--- Listed records Enclosed Below ---

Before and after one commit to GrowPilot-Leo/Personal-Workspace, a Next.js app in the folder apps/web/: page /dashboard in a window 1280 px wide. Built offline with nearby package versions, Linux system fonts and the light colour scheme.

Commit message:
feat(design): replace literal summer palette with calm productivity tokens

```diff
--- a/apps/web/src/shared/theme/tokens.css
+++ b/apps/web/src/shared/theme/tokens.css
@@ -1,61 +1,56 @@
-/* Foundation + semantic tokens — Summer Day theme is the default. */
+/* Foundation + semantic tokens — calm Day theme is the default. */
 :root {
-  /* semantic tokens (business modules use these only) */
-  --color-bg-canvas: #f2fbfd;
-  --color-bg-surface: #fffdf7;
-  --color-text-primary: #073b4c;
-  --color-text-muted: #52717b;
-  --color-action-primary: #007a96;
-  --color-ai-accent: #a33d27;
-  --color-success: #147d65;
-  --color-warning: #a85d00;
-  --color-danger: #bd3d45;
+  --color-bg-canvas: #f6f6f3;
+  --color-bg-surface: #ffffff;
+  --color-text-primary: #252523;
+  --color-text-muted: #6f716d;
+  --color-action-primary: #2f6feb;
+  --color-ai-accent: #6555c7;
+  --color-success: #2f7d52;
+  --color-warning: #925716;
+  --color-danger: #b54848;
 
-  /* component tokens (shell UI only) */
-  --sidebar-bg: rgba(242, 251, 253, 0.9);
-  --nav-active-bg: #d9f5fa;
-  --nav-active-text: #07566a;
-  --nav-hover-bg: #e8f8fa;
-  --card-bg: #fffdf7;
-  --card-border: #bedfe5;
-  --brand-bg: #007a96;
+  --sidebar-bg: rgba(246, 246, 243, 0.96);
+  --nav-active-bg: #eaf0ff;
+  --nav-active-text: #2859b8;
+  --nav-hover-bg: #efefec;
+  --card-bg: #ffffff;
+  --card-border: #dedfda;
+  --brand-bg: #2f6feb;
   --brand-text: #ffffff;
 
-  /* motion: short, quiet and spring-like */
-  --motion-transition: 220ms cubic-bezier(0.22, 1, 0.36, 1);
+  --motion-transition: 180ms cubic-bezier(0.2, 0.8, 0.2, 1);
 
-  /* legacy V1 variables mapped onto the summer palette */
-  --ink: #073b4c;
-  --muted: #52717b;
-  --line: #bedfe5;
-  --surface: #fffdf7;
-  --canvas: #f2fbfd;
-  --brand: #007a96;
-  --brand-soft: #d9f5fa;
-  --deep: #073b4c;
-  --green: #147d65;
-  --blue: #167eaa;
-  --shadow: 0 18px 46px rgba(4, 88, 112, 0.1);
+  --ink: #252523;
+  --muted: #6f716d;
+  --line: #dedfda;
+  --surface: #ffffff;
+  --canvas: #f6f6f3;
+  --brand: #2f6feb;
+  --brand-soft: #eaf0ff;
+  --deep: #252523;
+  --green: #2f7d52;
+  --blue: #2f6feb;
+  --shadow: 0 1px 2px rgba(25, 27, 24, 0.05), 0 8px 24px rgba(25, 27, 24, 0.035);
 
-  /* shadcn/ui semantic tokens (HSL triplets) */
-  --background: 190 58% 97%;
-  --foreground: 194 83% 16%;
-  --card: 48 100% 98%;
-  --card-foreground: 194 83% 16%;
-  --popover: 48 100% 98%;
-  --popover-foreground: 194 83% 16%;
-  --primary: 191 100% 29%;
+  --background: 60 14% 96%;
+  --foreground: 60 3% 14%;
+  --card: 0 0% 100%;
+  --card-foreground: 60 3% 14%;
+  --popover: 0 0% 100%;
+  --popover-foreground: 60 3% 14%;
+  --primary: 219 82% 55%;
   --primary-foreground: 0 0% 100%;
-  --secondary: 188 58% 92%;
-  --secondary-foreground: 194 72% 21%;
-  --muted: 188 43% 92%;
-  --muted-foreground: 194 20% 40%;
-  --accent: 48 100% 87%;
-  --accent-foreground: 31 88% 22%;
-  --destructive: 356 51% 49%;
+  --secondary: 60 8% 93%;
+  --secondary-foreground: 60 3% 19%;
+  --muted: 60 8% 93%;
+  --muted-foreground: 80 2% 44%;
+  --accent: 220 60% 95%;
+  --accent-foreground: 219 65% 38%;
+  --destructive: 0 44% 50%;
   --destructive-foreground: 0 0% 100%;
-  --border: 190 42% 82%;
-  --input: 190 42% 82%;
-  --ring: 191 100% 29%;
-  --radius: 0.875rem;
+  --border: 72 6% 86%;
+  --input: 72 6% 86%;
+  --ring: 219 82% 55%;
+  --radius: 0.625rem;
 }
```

--- End of Enclosed Listed records ---

Pull each line containing "motion" from the records.

**Expected answer**
-  /* motion: short, quiet and spring-like */
-  --motion-transition: 220ms cubic-bezier(0.22, 1, 0.36, 1);
+  --motion-transition: 180ms cubic-bezier(0.2, 0.8, 0.2, 1);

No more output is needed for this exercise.